I love birds as much as I detest insects. I knew there were giant bugs on this planet many millenia ago and apparently there were some really horrible things around to eat our poor ancestors. For example, a 10 foot centipede. I am repulsed by the tiny things today – can you imagine one that was 10 Freaking Feet long? But fortunately, they’re all gone and the reasons why are fascinating. Today our atmosphere is about 21% oxygen but in the past it has been much higher. When it was, it enabled insects to grow much larger. It has to do with the trachae through which insects breathe and I can’t explain it really well since I didn’t watch the documentary and don’t plan to do so.
However, here’s the thing: the amount of oxygen in the air varies over time, ranging from about 15% to 35%. In fact, we have more oxygen today than at times in the past so why haven’t insects grown larger again? According to the documentary it’s because of the blessed birds! They eat huge amounts of insects and keep their populations in check and these very effective insect predators didn’t exist back in the earlier days of huge insects. The birds then were dinosaurs, running around eating our mammalian ancestors. :-) But we forgive you, birds. And thus a bird beak saved us from giant insects.
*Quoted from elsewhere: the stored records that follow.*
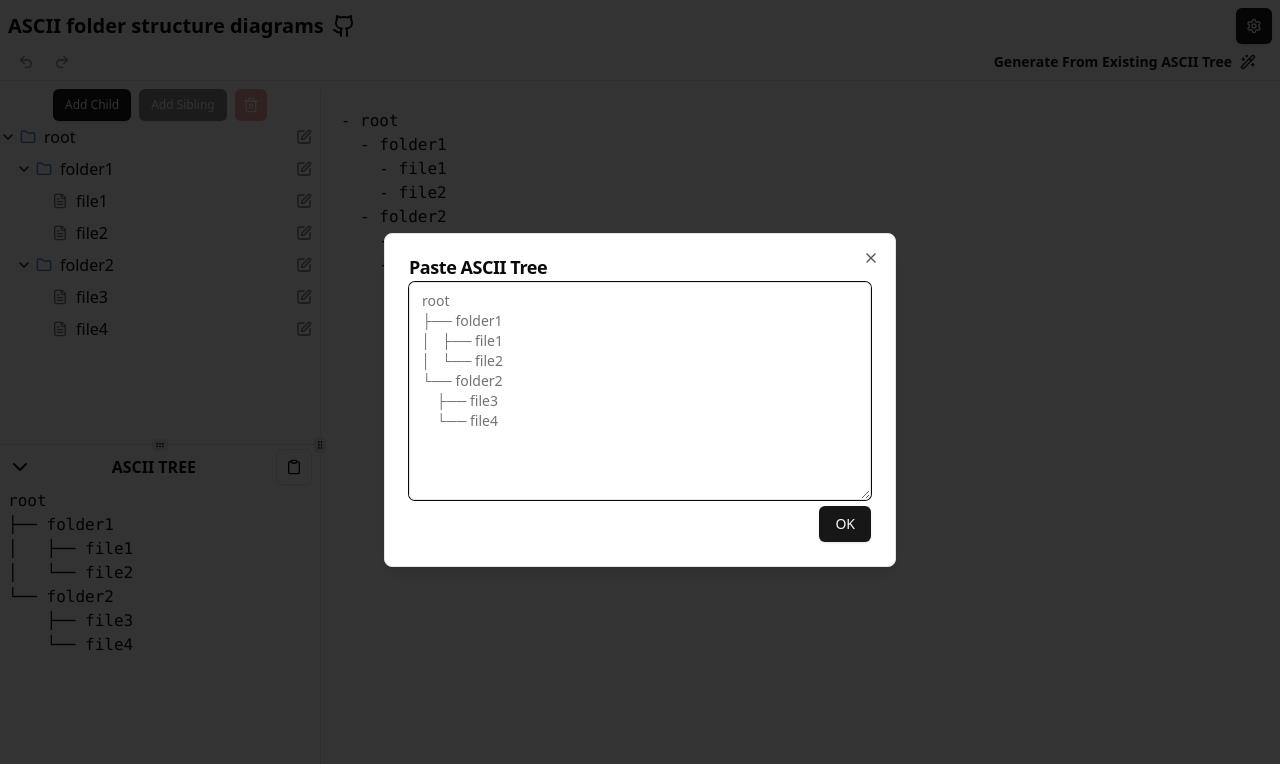
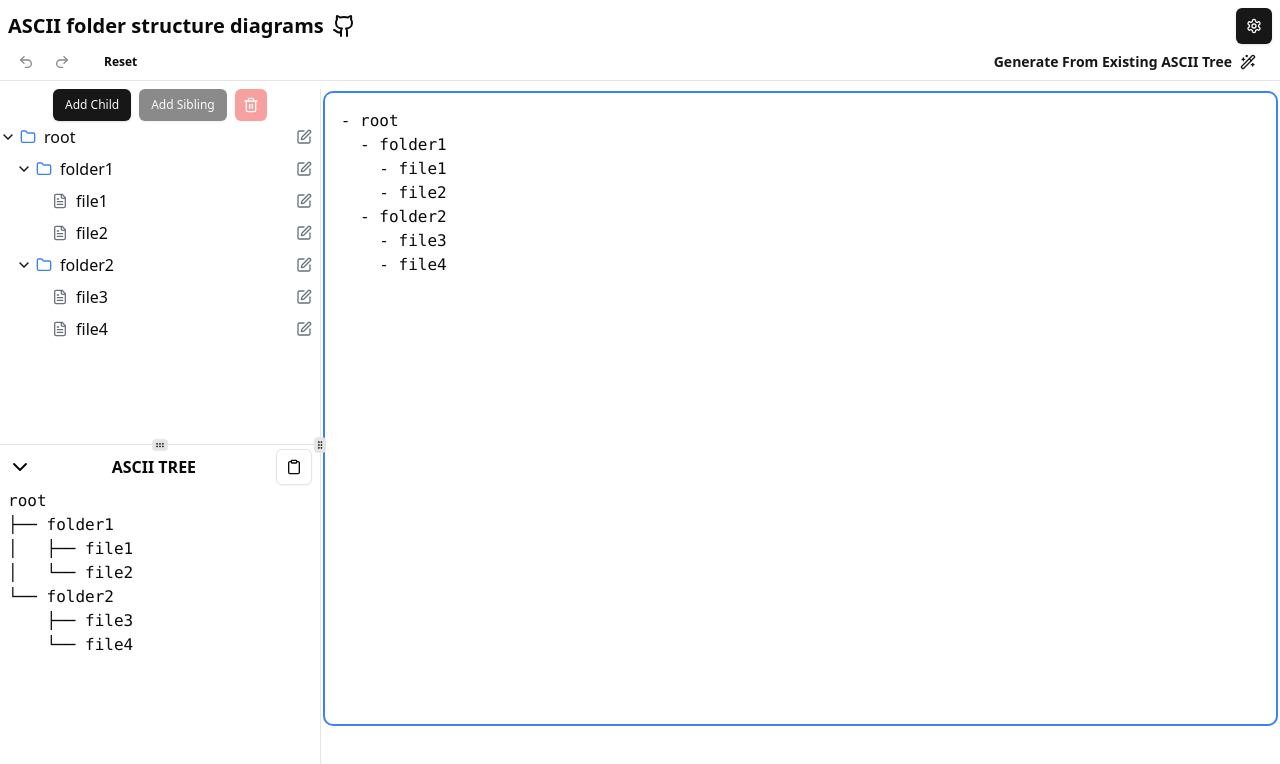
Before and after one commit to Mirrorgo/ascii-tree, a React (Vite) app: page / in a window 1280 px wide. Shown: the top 764 px of the page. Built offline with nearby package versions, Linux system fonts and the light colour scheme; the HTML template or start-up script is replaced by a standard one.

Commit message:
feat: refactor initial tree structure and add reset functionality

```diff
--- a/src/App.tsx
+++ b/src/App.tsx
@@ -15,7 +15,7 @@ import {
 } from "lucide-react";
 import TextEditor, { TextEditorRef } from "./components/mg/text-editor";
 import { Alert, AlertTitle } from "./components/ui/alert";
-import { generateId, initialTree, TreeNode, TreeState } from "./helper/global";
+import { generateId, TreeNode, TreeState } from "./helper/global";
 import { getNodesBetween } from "./helper/explorer";
 import {
   generateAscii,
@@ -50,7 +50,7 @@ import {
   DialogTrigger,
 } from "./components/ui/dialog";
 import { Textarea } from "./components/ui/textarea";
-import { ASCII_TREE_TEMPLATE } from "./helper/constants";
+import { ASCII_TREE_TEMPLATE, INITIAL_TREE } from "./helper/constants";
 
 interface TextState {
   content: string;
@@ -134,7 +134,7 @@ function markdownToTree(text: string): {
 }
 
 function App() {
-  const [fileTree, setFileTree] = useState<TreeNode>(initialTree);
+  const [fileTree, setFileTree] = useState<TreeNode>(INITIAL_TREE);
 
   const [selectedNodeIds, setSelectedNodeIds] = useState<string[]>([]);
 
@@ -146,7 +146,7 @@ function App() {
 
   // 文本状态
   const [textState, setTextState] = useState<TextState>({
-    content: treeToMarkdown(initialTree),
+    content: treeToMarkdown(INITIAL_TREE),
     isValid: true,
   });
 
@@ -422,7 +422,7 @@ function App() {
     }
   };
   const [isAsciiTreeParserDialogOpen, setIsAsciiTreeParserDialogOpen] =
-    useState(true);
+    useState(false);
 
   useEffect(() => {
     if (isAsciiTreeParserDialogOpen) {
@@ -544,6 +544,19 @@ function App() {
     }
   }
 
+  function handleReset(): void {
+    setFileTree(INITIAL_TREE);
+    const newText = treeToMarkdown(INITIAL_TREE);
+    setTextState({
+      content: newText,
+      isValid: true,
+    });
+    addToHistory(
+      { tree: INITIAL_TREE, selectedNodeIds: [], lastSelectedId: null },
+      { content: newText, isValid: true }
+    );
+  }
+
   return (
     <div className="h-screen flex flex-col">
       <div className="w-full border-b px-2 mt-2 mb-2">
@@ -603,7 +616,7 @@ function App() {
         </div>
         <div className="flex justify-between">
           {/* global bar */}
-          <div className="flex">
+          <div className="flex items-center">
             <Button
               variant="link"
               size="icon"
@@ -619,6 +632,14 @@ function App() {
               disabled={historyIndex >= history.length - 1}
             >
               <Redo2 />
+            </Button>
+            <Button
+              variant="ghost"
+              size="sm"
+              className="ml-3 font-bold"
+              onClick={handleReset}
+            >
+              Reset
             </Button>
           </div>
           <Dialog
--- a/src/helper/constants.ts
+++ b/src/helper/constants.ts
@@ -1,3 +1,5 @@
+import { TreeNode } from "./global";
+
 const ASCII_TREE_TEMPLATE = `root
 ├── folder1
 │   ├── file1
@@ -6,4 +8,38 @@ const ASCII_TREE_TEMPLATE = `root
     ├── file3
     └── file4`;
 
-export { ASCII_TREE_TEMPLATE };
+const INITIAL_TREE: TreeNode = {
+  id: "root",
+  name: "root",
+  children: [
+    {
+      id: "1",
+      name: "folder1",
+      children: [
+        {
+          id: "2",
+          name: "file1",
+        },
+        {
+          id: "3",
+          name: "file2",
+        },
+      ],
+    },
+    {
+      id: "4",
+      name: "folder2",
+      children: [
+        {
+          id: "5",
+          name: "file3",
+        },
+        {
+          id: "6",
+          name: "file4",
+        },
+      ],
+    },
+  ],
+};
+export { ASCII_TREE_TEMPLATE, INITIAL_TREE };
--- a/src/helper/global.ts
+++ b/src/helper/global.ts
@@ -1,38 +1,3 @@
-const initialTree: TreeNode = {
-  id: "root",
-  name: "root",
-  children: [
-    {
-      id: "1",
-      name: "folder1",
-      children: [
-        {
-          id: "2",
-          name: "file1",
-        },
-        {
-          id: "3",
-          name: "file2",
-        },
-      ],
-    },
-    {
-      id: "4",
-      name: "folder2",
-      children: [
-        {
-          id: "5",
-          name: "file3",
-        },
-        {
-          id: "6",
-          name: "file4",
-        },
-      ],
-    },
-  ],
-};
-
 type TreeNode = {
   id: string;
   name: string;
@@ -49,5 +14,5 @@ function generateId() {
   return Math.random().toString(36).substring(2, 9);
 }
 
-export { generateId, initialTree };
+export { generateId };
 export type { TreeNode, TreeState };
```
Also changed, not shown: doc/note.md (+2 -1 lines).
Side Note: another fascinating tidbit of information is that there were once giant dragonflies the size of hawks. They became extinct because of, believe it or not, flowers. Apparently when flowers appeared they started dropping their petals some of which inevitably fell into water. This spurred the growth of small organisms who ate the flowers and used much of the oxygen in the water. Thus, when the dragonflies laid their eggs in the water, the babies couldn’t get enough oxygen to survive and the dragonfly’s ability to reproduce ended.
Mother Nature is indeed a fascinating lady!